— Aim of the exercise —
Reproduce the data word for word, keeping every line complete.

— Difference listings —
################
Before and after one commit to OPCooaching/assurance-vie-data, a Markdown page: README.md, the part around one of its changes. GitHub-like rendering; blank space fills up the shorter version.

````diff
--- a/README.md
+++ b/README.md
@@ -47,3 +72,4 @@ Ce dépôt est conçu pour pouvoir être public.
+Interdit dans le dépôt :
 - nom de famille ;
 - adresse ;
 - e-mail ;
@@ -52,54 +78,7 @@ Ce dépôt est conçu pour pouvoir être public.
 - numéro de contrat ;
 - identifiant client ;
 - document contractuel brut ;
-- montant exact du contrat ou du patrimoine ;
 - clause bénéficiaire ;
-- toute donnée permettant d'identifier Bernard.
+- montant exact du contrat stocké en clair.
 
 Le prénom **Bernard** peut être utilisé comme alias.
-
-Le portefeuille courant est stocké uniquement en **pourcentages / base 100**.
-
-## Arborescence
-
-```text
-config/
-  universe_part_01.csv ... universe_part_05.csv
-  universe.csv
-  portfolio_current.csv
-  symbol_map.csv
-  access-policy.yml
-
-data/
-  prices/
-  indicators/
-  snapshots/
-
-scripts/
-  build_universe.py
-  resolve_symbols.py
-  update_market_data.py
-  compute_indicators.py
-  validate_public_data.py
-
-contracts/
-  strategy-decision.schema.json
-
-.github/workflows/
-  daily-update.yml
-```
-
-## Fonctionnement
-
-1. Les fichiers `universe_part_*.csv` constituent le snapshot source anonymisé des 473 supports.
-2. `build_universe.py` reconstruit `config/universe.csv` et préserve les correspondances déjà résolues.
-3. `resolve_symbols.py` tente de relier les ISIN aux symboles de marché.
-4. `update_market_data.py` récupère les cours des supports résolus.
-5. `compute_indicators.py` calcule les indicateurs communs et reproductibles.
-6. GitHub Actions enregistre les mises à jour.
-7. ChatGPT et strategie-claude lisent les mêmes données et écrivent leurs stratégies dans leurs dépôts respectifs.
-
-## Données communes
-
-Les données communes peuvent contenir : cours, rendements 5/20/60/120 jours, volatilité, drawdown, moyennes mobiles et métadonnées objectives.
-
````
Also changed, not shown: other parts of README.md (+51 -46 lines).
################
— Response to this exercise —
Before and after one commit to OPCooaching/assurance-vie-data, a Markdown page: README.md, the part around one of its changes. GitHub-like rendering; blank space fills up the shorter version.

````diff
--- a/README.md
+++ b/README.md
@@ -47,3 +72,4 @@ Ce dépôt est conçu pour pouvoir être public.
+Interdit dans le dépôt :
 - nom de famille ;
 - adresse ;
 - e-mail ;
@@ -52,54 +78,7 @@ Ce dépôt est conçu pour pouvoir être public.
 - numéro de contrat ;
 - identifiant client ;
 - document contractuel brut ;
-- montant exact du contrat ou du patrimoine ;
 - clause bénéficiaire ;
-- toute donnée permettant d'identifier Bernard.
+- montant exact du contrat stocké en clair.
 
 Le prénom **Bernard** peut être utilisé comme alias.
-
-Le portefeuille courant est stocké uniquement en **pourcentages / base 100**.
-
-## Arborescence
-
-```text
-config/
-  universe_part_01.csv ... universe_part_05.csv
-  universe.csv
-  portfolio_current.csv
-  symbol_map.csv
-  access-policy.yml
-
-data/
-  prices/
-  indicators/
-  snapshots/
-
-scripts/
-  build_universe.py
-  resolve_symbols.py
-  update_market_data.py
-  compute_indicators.py
-  validate_public_data.py
-
-contracts/
-  strategy-decision.schema.json
-
-.github/workflows/
-  daily-update.yml
-```
-
-## Fonctionnement
-
-1. Les fichiers `universe_part_*.csv` constituent le snapshot source anonymisé des 473 supports.
-2. `build_universe.py` reconstruit `config/universe.csv` et préserve les correspondances déjà résolues.
-3. `resolve_symbols.py` tente de relier les ISIN aux symboles de marché.
-4. `update_market_data.py` récupère les cours des supports résolus.
-5. `compute_indicators.py` calcule les indicateurs communs et reproductibles.
-6. GitHub Actions enregistre les mises à jour.
-7. ChatGPT et strategie-claude lisent les mêmes données et écrivent leurs stratégies dans leurs dépôts respectifs.
-
-## Données communes
-
-Les données communes peuvent contenir : cours, rendements 5/20/60/120 jours, volatilité, drawdown, moyennes mobiles et métadonnées objectives.
-
````
Also changed, not shown: other parts of README.md (+51 -46 lines).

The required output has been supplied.